B.Sc. National University of Singapore
M.Sc. National University of Singapore
Ph.D. University of Sheffield, UK


We employ a variety of interdisciplinary techniques in our research, including molecular genetics, site-specific mutagenesis, protein purification, various spectroscopic methods and structural biology. Current research projects include:

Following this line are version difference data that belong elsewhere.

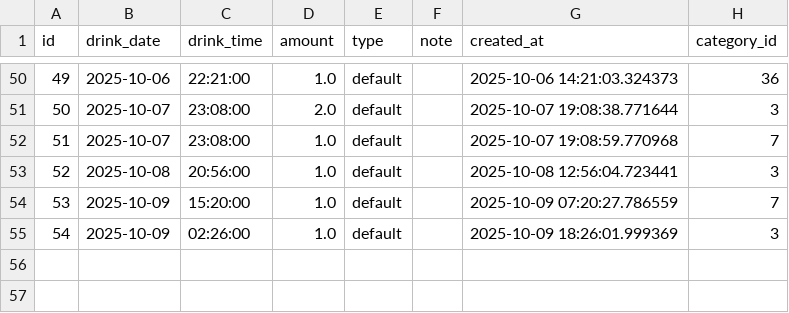
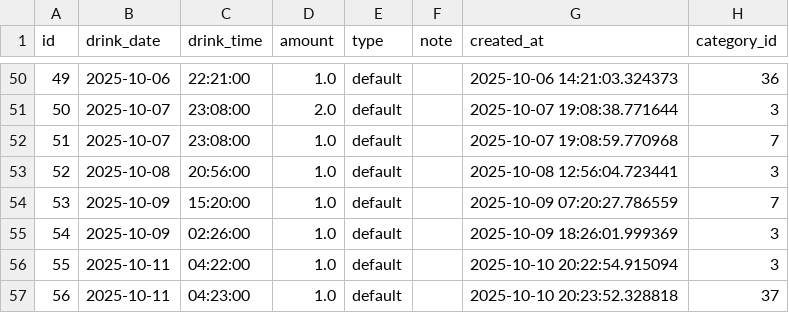
Before and after one commit to ray-0411/finance-web, a CSV file: db_backup/drink_main.csv, drawn as a sheet; only a part is shown, gaps mark what is left out.

Commit message:
Auto backup on 2025/10/11 18:00:22

```diff
--- a/db_backup/drink_main.csv
+++ b/db_backup/drink_main.csv
@@ -55 +55,3 @@
 54,2025-10-09,02:26:00,1.0,default,,2025-10-09 18:26:01.999369,3
+55,2025-10-11,04:22:00,1.0,default,,2025-10-10 20:22:54.915094,3
+56,2025-10-11,04:23:00,1.0,default,,2025-10-10 20:23:52.328818,37
```
Also changed, not shown: db_backup/drink_category.csv.
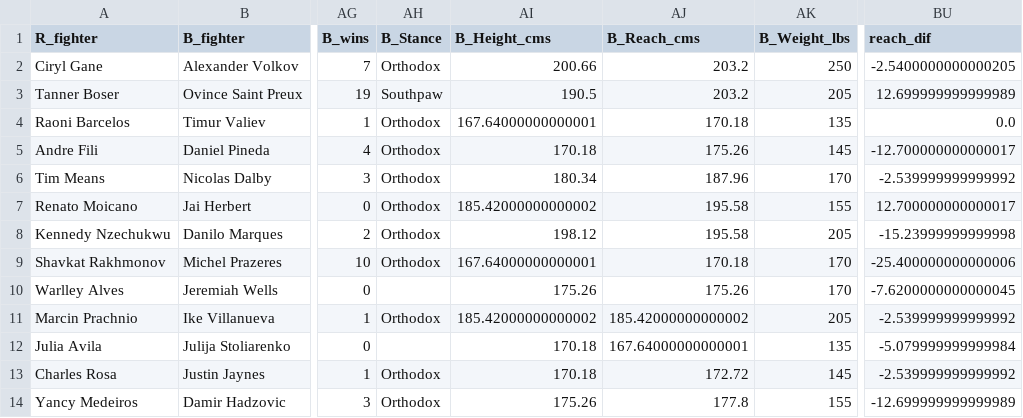
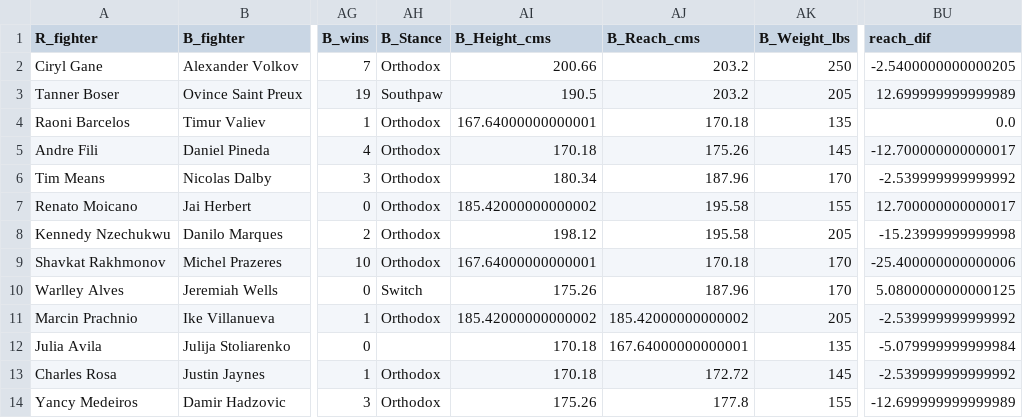
Before and after one commit to shortlikeafox/tiger-millionaire, a CSV file: event_scraper/scraper_helpers/scraped_event.csv, drawn as a sheet; only a part is shown, gaps mark what is left out; the diff names each change by its address in the sheet, - before the commit and + after, or states it on an @@ line.

```diff
--- a/event_scraper/scraper_helpers/scraped_event.csv
+++ b/event_scraper/scraper_helpers/scraped_event.csv
-AH10 (B_Stance): (empty)
+AH10 (B_Stance): Switch
-AJ10 (B_Reach_cms): 175.26
+AJ10 (B_Reach_cms): 187.96
-BU10 (reach_dif): -7.6200000000000045
+BU10 (reach_dif): 5.0800000000000125
```
Also changed, not shown: data/kaggle_data/upcoming-event.csv, event_scraper/scraper_helpers/scraped_event_with_ranks.csv, 30 other files.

  1. Steroid degradation in Mycobacterium tuberculosis and other bacteria.
    One third of the World's population is infected with Mycobacterium tuberculosis and about 10% of these individuals will develop tuberculosis during their lifetime. The emergence of drug resistant strains of M. tuberculosis, including the recent report of individuals infected with TDR-TB (totally drug resistant M. tuberculosis), has raised concerns that the currently used antibiotics may be insufficient to contain the disease. The cholesterol degradation pathway in M. tuberculosis is important for the persistence of the bacteria in host macrophages, and it therefore represents a potential target for development of new antibiotics against this pathogen.
  2. Study of microbial enzymes involved in degradation of plant biomass (Lignin) and aromatic environmental pollutants.

Selected Publications

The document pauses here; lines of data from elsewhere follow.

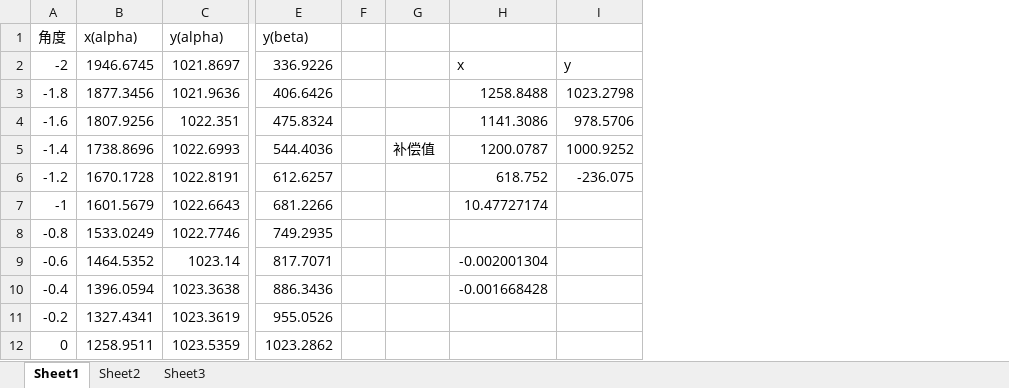
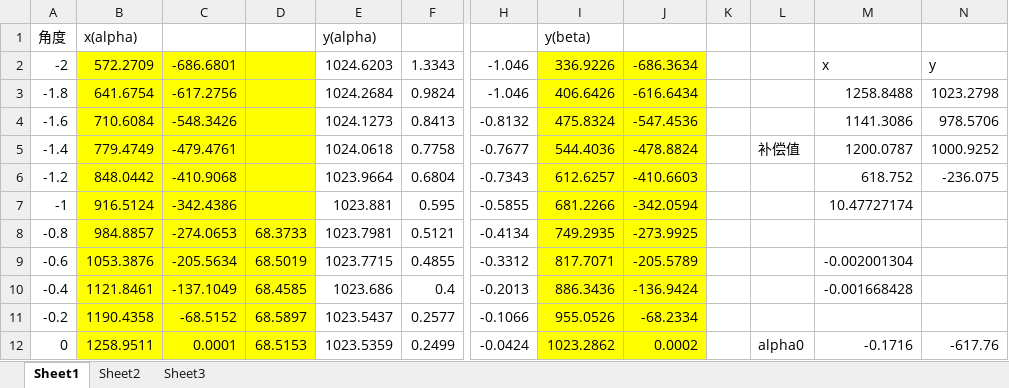
Before and after one commit to heavyrain-lzy/temp, an Excel workbook: 相机标定.xlsx, sheet Sheet1, drawn as a sheet; only a part is shown, gaps mark what is left out; values as stored, in another font and other column widths than the file's, no borders; removed rows and columns are numbered as before the commit, all else as after; the diff covers the shown part only; the diff names each change by its address in the sheet, - before the commit and + after, or states it on an @@ line.

```diff
--- a/相机标定.xlsx (sheet Sheet1)
+++ b/相机标定.xlsx (sheet Sheet1)
+column C, rows 2-12: -686.6801 | -617.2756 | -548.3426 | -479.4761 | -410.9068 | -342.4386 | -274.0653 | -205.5634 | -137.1049 | -68.5152 | 0.0001
+column D, rows 8-12: 68.3733 | 68.5019 | 68.4585 | 68.5897 | 68.5153
+column F, rows 2-12: 1.3343 | 0.9824 | 0.8413 | 0.7758 | 0.6804 | 0.595 | 0.5121 | 0.4855 | 0.4 | 0.2577 | 0.2499
+column H, rows 2-12: -1.046 | -1.046 | -0.8132 | -0.7677 | -0.7343 | -0.5855 | -0.4134 | -0.3312 | -0.2013 | -0.1066 | -0.0424
-column F, empty
+column J, rows 2-12: -686.3634 | -616.6434 | -547.4536 | -478.8824 | -410.6603 | -342.0594 | -273.9925 | -205.5789 | -136.9424 | -68.2334 | 0.0002
+column K, empty
-B2: 1946.6745
+B2: 572.2709
-B2:B12 fill: none
+B2:B12 fill: #FFFF00
-E2: 1021.8697
+E2: 1024.6203
-I2:I12 fill: none
+I2:I12 fill: #FFFF00
-B3: 1877.3456
+B3: 641.6754
-E3: 1021.9636
+E3: 1024.2684
-B4: 1807.9256
+B4: 710.6084
-E4: 1022.351
+E4: 1024.1273
-B5: 1738.8696
+B5: 779.4749
-E5: 1022.6993
+E5: 1024.0618
-B6: 1670.1728
+B6: 848.0442
-E6: 1022.8191
+E6: 1023.9664
-B7: 1601.5679
+B7: 916.5124
-E7: 1022.6643
+E7: 1023.881
-B8: 1533.0249
+B8: 984.8857
-E8: 1022.7746
+E8: 1023.7981
-B9: 1464.5352
+B9: 1053.3876
-E9: 1023.14
+E9: 1023.7715
-B10: 1396.0594
+B10: 1121.8461
-E10: 1023.3638
+E10: 1023.686
-B11: 1327.4341
+B11: 1190.4358
-E11: 1023.3619
+E11: 1023.5437
-L12: (empty)
+L12: alpha0
-M12: (empty)
+M12: -0.1716
-N12: (empty)
+N12: -617.76
```
Also changed, not shown: 24 added rows, 1 removed row, 24 edited cells and cell formats elsewhere in this sheet, formulas that keep their value, 数据处理.xlsx, 3 other files.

  1. Ruprecht, A., Maddox, J., Stirling, A.J., Visaggio, N. and Seah S..Y.K. (2015) Characterization of novel Acyl-CoA dehydrogenases involved in bacterial steroid degradation. J. Bacteriol. 197:1360-1367
  2. Mazurkewich, S., Wang, W. and Seah S.Y.K. (2014) Biochemical and structural analysis of RraA proteins to decipher their relationships with 4-hydroxy-4-methyl-2-oxoglutarate/4-carboxy-4-hydroxy-2-oxoadipate aldolases. Biochemistry 53:542-553
  3. Carere, J., McKenna, S.E., Kimber, M.S. and Seah S.Y.K. (2013) Characterization of an Aldolase-Dehydrogenase Complex from the Cholesterol Degradation Pathway of Mycobacterium tuberculosis. Biochemistry 52:3502-3511.
  4. Coincon, M., Wang, W., Sygusch, J., Seah S.Y.K. (2012) Crystal Structure of Reaction Intermediates in Pyruvate Class II Aldolase: Substrate cleavage, enolate stabilization, and substrate specificity. Coincon M, Wang W, Sygusch J, Seah SY. J Biol Chem. 287:36208-36221
  5. Baker, P., Carere, J. and Seah, S.Y.K. (2012) Substrate Specificity, Substrate Channeling, and Allostery in BphJ: An Acylating Aldehyde Dehydrogenase Associated with the Pyruvate Aldolase BphI. Biochemistry 51:4558-4567.
  6. Ng, F.S.W., Wright, D. and Seah, S.Y.K. (2011) Characterization of a phosphotriesterase-like lactonase from Sulfolobus solfataricus and its immobilization for quorum quenching. Appl Environ Microbiol 77:1181-1186

Graduate Students

Scott Mazurkewich (Ph.D.)
Alexander (AJ) Stirling (M.Sc.)
Stephanie Gilbert (M.Sc.)

Seah Lab Home Page